New Delhi: The Election Commission of India, or EC, on Tuesday announced one-day polls in Rajasthan, Madhya Pradesh, Delhi and Mizoram and a two-phased election in Chhattisgarh, thus setting the stage for the general elections due next year.
It, however, deferred a decision on holding assembly elections in Jammu and Kashmir, or J&K, which is under President’s rule.
The polls will be held on 14 and 20 November in Chhattisgarh, on 25 November in Madhya Pradesh and Mizoram and on 29 November in Delhi. Rajasthan will go to polls on 4 December.
Counting of votes in all these states will take place on 8 December.
With the next Lok Sabha elections due sometime early next year, these assembly elections are expected to determine which way the wind blows.
The EC, which announced the poll dates, however, didn’t indicate whether elections in J&K would be held before the expiry of President’s rule on 10 January. “We are yet to take a decision on Jammu and Kashmir. We are still assessing the situation there,” chief election commissioner N Gopalaswami said.
Speculations are rife about differences among the election commissioners regarding polls in J&K.
The Bharatiya Janata Party, or BJP, meanwhile, has demanded that elections in J&K be held at the earliest.
“It is very intriguing since the Congress had earlier said it would go with whatever the EC decides and now one does not know whether elections here are not being held because of inadequate security or divisions within the EC. As for the other states, BJP welcomes the poll dates and is fully prepared for elections,” said BJP general secretary Arun Jaitely.
The Congress also welcomed the announcement of poll dates and said it, too, was geared up for polls. “We welcome the announcement. We are fully prepared and would go the electorate with our achievements,” Congress spokesman Manish Tewari said. He also said it was up to the EC to decide whether or not the situation in J&K was conducive for holding elections.
Elections in states like Rajasthan, Madhya Pradesh and Delhi are believed to be crucial since they have traditionally been two-party states with either the Congress or the BJP holding the reins. Mayawati’s Bahujan Samaj Party, or BSP, however, is expected to play the role of a significant third force for the first time--this time around. Incidentally, the BSP is the only party which has already named its candidates for the elections, unlike the Congress and BJP which are yet to come out with their list of candidates.
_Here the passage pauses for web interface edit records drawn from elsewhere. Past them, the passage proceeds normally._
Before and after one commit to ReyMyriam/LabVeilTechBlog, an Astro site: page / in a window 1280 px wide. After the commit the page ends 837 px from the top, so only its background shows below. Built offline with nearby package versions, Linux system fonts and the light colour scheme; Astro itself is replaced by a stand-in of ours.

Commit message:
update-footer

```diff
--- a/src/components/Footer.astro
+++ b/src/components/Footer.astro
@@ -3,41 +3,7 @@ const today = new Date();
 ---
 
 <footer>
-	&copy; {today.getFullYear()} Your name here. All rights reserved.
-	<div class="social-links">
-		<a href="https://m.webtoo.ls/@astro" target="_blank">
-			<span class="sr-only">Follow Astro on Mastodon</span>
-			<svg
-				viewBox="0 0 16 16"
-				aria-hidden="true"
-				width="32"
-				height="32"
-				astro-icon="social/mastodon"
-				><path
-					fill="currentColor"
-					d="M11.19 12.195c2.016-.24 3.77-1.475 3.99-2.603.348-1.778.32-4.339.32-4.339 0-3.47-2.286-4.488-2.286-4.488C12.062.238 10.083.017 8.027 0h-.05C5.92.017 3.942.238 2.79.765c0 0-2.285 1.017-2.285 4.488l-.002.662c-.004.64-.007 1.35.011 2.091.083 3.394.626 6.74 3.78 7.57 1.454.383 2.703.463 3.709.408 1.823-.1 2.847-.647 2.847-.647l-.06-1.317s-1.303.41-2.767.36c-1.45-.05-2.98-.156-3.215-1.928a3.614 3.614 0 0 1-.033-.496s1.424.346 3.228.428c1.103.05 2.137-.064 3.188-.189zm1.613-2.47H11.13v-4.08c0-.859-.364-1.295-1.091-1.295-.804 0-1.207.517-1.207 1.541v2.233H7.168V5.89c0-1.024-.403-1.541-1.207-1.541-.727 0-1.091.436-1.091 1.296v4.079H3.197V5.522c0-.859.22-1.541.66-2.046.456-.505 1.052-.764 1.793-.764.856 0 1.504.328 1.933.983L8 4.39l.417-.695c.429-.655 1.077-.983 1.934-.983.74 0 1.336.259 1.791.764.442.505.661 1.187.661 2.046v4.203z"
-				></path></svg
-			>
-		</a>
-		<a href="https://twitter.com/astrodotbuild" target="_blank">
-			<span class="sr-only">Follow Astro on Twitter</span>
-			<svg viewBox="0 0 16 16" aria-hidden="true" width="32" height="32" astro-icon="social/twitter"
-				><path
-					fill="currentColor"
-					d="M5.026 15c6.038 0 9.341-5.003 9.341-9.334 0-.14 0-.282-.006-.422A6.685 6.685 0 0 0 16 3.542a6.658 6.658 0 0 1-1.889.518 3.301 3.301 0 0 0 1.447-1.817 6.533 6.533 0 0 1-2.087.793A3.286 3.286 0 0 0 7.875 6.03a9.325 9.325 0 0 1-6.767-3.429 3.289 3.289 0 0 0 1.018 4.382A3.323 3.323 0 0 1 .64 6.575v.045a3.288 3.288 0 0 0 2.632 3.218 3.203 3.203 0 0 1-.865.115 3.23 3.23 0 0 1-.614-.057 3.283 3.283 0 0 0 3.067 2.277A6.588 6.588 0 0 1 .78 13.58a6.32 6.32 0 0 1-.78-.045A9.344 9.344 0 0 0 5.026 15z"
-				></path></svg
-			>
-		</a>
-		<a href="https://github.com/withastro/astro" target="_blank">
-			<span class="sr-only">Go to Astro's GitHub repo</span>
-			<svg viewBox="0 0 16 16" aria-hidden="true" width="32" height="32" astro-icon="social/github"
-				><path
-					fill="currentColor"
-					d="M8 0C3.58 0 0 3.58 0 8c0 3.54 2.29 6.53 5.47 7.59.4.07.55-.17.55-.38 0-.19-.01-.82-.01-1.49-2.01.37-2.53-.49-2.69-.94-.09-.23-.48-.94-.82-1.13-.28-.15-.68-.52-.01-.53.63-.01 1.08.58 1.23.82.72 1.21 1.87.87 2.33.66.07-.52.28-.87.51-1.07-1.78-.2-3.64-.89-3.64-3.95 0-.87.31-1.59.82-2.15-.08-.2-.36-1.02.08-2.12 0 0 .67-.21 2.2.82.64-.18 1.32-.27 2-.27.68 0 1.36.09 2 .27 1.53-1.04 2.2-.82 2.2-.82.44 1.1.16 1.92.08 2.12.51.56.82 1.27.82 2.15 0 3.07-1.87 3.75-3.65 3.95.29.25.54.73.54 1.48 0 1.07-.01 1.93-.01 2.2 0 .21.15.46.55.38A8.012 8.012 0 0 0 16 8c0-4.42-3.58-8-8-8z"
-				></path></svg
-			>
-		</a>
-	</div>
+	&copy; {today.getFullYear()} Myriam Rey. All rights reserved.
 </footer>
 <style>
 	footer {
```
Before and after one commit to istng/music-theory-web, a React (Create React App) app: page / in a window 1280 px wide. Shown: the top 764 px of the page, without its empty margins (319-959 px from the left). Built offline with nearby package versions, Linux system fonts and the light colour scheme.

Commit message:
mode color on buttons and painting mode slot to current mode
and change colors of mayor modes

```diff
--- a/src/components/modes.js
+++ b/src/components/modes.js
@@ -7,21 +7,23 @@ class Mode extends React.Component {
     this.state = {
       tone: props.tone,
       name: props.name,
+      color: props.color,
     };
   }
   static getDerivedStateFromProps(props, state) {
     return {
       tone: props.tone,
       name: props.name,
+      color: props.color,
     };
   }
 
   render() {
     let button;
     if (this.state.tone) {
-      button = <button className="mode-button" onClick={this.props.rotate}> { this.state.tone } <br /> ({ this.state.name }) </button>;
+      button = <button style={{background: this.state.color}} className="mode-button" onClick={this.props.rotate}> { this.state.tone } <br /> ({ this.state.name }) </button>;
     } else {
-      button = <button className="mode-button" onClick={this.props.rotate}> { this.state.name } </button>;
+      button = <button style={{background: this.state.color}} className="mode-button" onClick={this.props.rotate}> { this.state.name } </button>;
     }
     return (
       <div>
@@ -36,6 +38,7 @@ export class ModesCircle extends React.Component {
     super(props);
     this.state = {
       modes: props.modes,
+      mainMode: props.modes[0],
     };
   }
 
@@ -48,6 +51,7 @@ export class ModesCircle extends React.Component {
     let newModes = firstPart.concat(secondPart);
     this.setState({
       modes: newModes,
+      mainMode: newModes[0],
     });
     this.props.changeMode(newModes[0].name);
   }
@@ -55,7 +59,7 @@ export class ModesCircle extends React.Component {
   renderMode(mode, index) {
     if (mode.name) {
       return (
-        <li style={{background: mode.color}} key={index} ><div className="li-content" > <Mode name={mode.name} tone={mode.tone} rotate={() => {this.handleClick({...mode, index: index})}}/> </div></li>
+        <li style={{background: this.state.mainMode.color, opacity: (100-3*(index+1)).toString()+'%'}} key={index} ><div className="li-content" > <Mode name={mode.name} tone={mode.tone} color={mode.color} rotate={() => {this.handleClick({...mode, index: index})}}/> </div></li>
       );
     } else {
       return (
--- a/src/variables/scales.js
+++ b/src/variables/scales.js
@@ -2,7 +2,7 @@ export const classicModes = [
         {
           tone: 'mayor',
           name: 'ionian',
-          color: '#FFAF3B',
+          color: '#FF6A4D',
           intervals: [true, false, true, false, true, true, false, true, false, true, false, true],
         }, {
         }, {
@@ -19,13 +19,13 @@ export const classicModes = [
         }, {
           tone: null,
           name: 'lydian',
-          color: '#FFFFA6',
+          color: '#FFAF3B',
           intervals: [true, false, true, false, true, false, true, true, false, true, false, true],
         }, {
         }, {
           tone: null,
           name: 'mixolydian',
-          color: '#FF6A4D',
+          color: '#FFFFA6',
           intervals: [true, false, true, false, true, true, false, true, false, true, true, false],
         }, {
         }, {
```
The BSP has said it will contest from all assembly seats in these five states and has declared its candidates for 190 of a total 200 assembly constituencies in Rajasthan, 66 of Delhi’s 70 assembly seats and 62 of Madhya Pradesh’s 230.
“The BSP is going to be a crucial factor in these elections and it will split the Congress’ votes. According to my calculations, in Delhi alone it will deprive the Congress of almost 17 seats. However, I do not believe that these elections will impact or determine the general elections since the issues at state and national elections are very different. Further, Lok Sabha elections are only in March and several things might change by then,” said Bidyut Chakrabarty, professor at the department of political science at Delhi University.
These elections are particularly crucial for the Congress which saw the tide turn against it when it lost 12 state elections since it assumed power at the Centre in 2004, including key states such as Karnataka, Gujarat, Uttar Pradesh, Bihar, Jharkhand, Uttarakhand and Himachal Pradesh.
Currently, while BJP rules Rajasthan, Madhya Pradesh and Chhattisgarh, Congress has been in power in Delhi for two terms and the Mizo National Front government is in power Mizoram.
The model code of conduct for these elections, conveyed to all political parties, comes into force immediately. The EC has sent a revised list of instructions regarding elections to the ministry of home affairs, state chief secretaries and the chief electoral officers of states.
Krishnamurthy Ramasubbu contributed to this story